In sum, the holding in this case is consistent with the conclusions of courts that have adopted a general principle of tort liability analogous to section 1714 or that allow recovery, as we did in Rowland, for foreseeable categories of injury regardless of the relationship of the parties. Other courts and scholars, surveying precedent on the issue of take-home exposure, have reached the same conclusion: The different outcomes among state courts reflect underlying differences in the duty doctrine in the respective states, not a split between a majority and a minority position on the ultimate policy issues. (See Satterfield, supra, 266 S.W.3d at p. 373; Levine, Clearing the Air: Ordinary Negligence in Take-Home Asbestos Exposure Litigation (2011) 86 Wash. L.Rev. 359, 360.) By holding that section 1714 and Rowland analysis establish a duty to prevent take-home exposure that extends to members of a worker's household, we stand in harmony with other courts that have applied similar law to similar facts.
For the reasons above, we reverse the judgment of the Court of Appeal in Haver and remand for further proceedings not inconsistent with this opinion.
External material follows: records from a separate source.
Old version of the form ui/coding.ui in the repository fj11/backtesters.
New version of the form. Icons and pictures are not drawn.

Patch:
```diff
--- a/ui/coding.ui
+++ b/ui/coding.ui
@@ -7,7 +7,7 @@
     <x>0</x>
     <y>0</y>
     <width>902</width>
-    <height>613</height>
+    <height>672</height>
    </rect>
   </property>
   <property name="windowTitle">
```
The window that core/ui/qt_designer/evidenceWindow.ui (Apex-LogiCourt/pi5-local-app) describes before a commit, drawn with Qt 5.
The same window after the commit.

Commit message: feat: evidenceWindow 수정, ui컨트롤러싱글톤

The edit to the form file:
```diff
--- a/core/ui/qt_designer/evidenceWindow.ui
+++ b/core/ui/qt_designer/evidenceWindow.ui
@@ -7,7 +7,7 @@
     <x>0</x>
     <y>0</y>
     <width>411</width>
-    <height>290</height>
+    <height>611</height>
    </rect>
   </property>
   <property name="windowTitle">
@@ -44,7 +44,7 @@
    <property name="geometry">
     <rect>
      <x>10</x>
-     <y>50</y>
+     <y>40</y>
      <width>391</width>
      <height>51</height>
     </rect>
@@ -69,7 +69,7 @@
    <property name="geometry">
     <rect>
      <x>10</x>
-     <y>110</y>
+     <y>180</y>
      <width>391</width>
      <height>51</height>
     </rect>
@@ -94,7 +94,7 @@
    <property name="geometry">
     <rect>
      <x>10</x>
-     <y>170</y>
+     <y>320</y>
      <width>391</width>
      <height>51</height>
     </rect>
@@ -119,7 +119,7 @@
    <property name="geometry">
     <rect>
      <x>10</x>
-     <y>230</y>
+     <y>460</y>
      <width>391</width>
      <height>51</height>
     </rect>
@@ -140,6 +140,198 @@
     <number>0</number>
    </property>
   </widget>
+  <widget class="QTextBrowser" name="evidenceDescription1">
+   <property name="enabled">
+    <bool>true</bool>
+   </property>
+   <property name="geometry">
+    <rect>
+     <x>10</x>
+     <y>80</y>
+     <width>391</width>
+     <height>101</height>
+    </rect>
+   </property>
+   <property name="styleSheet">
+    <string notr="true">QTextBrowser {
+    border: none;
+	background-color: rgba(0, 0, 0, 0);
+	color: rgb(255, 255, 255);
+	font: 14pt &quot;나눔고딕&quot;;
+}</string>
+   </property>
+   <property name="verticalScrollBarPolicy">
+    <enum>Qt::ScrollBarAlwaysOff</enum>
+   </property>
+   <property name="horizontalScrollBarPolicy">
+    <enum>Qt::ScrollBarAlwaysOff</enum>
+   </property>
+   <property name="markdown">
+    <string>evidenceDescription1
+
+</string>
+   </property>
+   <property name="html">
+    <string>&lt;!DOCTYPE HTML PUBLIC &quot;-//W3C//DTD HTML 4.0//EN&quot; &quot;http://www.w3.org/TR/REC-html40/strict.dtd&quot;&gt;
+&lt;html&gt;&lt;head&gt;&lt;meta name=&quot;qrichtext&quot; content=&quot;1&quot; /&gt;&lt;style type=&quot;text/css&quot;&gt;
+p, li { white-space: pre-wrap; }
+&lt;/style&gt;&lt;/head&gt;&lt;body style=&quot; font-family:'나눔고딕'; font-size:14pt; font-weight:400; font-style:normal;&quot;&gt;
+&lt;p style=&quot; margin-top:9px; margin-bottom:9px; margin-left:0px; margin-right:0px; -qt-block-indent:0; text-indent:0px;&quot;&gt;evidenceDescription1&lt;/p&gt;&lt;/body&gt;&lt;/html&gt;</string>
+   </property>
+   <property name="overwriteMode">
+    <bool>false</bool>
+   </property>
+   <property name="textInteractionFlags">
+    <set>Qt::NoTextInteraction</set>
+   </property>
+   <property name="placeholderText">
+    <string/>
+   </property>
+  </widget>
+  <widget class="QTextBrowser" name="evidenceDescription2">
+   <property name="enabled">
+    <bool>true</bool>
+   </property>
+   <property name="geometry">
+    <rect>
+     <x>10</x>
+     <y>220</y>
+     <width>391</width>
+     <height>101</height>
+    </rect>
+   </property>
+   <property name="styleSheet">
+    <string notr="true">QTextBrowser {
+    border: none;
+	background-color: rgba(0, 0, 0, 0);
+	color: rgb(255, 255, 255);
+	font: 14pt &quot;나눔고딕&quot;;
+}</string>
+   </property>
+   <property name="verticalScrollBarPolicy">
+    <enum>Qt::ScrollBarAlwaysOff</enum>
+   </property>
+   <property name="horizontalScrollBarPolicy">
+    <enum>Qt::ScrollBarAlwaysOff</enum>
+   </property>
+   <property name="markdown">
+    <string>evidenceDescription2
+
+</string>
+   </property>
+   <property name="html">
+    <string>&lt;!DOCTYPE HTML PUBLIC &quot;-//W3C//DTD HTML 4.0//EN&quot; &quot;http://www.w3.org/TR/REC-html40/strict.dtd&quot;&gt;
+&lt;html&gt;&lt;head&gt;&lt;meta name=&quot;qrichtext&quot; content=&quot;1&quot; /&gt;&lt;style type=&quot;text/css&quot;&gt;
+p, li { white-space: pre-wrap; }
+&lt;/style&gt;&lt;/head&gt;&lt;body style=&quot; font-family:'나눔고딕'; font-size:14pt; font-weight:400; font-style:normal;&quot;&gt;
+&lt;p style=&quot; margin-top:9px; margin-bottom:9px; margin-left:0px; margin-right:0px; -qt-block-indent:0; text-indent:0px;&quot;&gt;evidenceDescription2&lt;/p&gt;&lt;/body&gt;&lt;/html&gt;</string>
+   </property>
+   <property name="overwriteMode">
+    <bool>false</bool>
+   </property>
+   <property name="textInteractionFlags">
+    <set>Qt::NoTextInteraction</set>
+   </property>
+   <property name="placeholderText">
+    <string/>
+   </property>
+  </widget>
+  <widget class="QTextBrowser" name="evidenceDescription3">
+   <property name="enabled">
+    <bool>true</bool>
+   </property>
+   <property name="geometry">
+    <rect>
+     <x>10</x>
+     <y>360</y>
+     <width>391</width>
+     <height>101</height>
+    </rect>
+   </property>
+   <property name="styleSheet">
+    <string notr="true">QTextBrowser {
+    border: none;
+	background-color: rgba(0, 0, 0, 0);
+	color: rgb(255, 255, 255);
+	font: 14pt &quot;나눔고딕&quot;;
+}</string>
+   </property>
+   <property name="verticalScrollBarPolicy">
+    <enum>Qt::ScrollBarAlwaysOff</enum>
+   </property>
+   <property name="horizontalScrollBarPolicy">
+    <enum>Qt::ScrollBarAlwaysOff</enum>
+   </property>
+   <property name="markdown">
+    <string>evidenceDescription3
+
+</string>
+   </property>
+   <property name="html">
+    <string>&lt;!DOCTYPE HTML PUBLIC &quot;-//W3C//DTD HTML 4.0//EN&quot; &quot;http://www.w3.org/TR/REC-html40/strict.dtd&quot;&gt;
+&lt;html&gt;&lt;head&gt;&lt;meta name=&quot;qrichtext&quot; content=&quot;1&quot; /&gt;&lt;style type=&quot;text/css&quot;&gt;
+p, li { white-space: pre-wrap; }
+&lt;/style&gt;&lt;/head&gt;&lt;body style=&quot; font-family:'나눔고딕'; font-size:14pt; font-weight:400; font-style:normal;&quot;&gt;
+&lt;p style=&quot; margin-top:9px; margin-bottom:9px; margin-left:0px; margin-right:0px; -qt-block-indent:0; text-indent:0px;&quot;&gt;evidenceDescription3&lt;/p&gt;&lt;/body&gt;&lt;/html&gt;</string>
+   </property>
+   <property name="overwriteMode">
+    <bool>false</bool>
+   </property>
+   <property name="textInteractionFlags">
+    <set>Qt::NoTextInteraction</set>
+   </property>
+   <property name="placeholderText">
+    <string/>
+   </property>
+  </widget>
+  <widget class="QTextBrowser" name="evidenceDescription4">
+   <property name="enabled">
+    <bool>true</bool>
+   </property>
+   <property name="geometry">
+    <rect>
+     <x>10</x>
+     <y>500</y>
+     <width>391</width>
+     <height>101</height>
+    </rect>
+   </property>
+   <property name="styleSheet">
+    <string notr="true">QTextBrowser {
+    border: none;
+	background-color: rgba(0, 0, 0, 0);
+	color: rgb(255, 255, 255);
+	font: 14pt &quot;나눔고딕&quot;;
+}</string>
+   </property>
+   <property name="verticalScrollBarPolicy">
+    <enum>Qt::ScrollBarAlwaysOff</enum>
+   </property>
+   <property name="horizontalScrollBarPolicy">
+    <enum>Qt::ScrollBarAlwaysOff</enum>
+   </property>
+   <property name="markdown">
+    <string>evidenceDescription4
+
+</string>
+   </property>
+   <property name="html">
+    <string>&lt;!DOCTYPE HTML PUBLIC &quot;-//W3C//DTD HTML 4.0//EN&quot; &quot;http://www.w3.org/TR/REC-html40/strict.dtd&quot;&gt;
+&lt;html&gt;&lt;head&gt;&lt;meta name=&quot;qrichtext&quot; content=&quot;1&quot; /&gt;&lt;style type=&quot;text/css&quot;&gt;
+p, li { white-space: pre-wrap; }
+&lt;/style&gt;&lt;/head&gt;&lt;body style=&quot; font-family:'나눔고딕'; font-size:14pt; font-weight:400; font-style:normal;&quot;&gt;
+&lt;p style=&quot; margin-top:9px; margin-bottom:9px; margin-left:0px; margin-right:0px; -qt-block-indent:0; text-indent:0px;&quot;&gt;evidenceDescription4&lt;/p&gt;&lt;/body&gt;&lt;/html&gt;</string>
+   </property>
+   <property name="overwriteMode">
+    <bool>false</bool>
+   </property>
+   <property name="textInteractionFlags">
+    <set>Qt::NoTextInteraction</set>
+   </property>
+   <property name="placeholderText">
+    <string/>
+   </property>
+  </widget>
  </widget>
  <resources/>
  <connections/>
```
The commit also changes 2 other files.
We vacate the judgment of the Court of Appeal in Kesner and remand for further proceedings not inconsistent with this opinion, including, if appropriate, a remand to the trial court for the parties to submit additional evidence on whether Johnny Kesner was a member of George Kesner's household for purposes of the duty we recognize here.
WE CONCUR: CANTIL-SAKAUYE, C. J. WERDEGAR, J. CHIN, J. CORRIGAN, J. CUÉLLAR, J. KRUGER, J.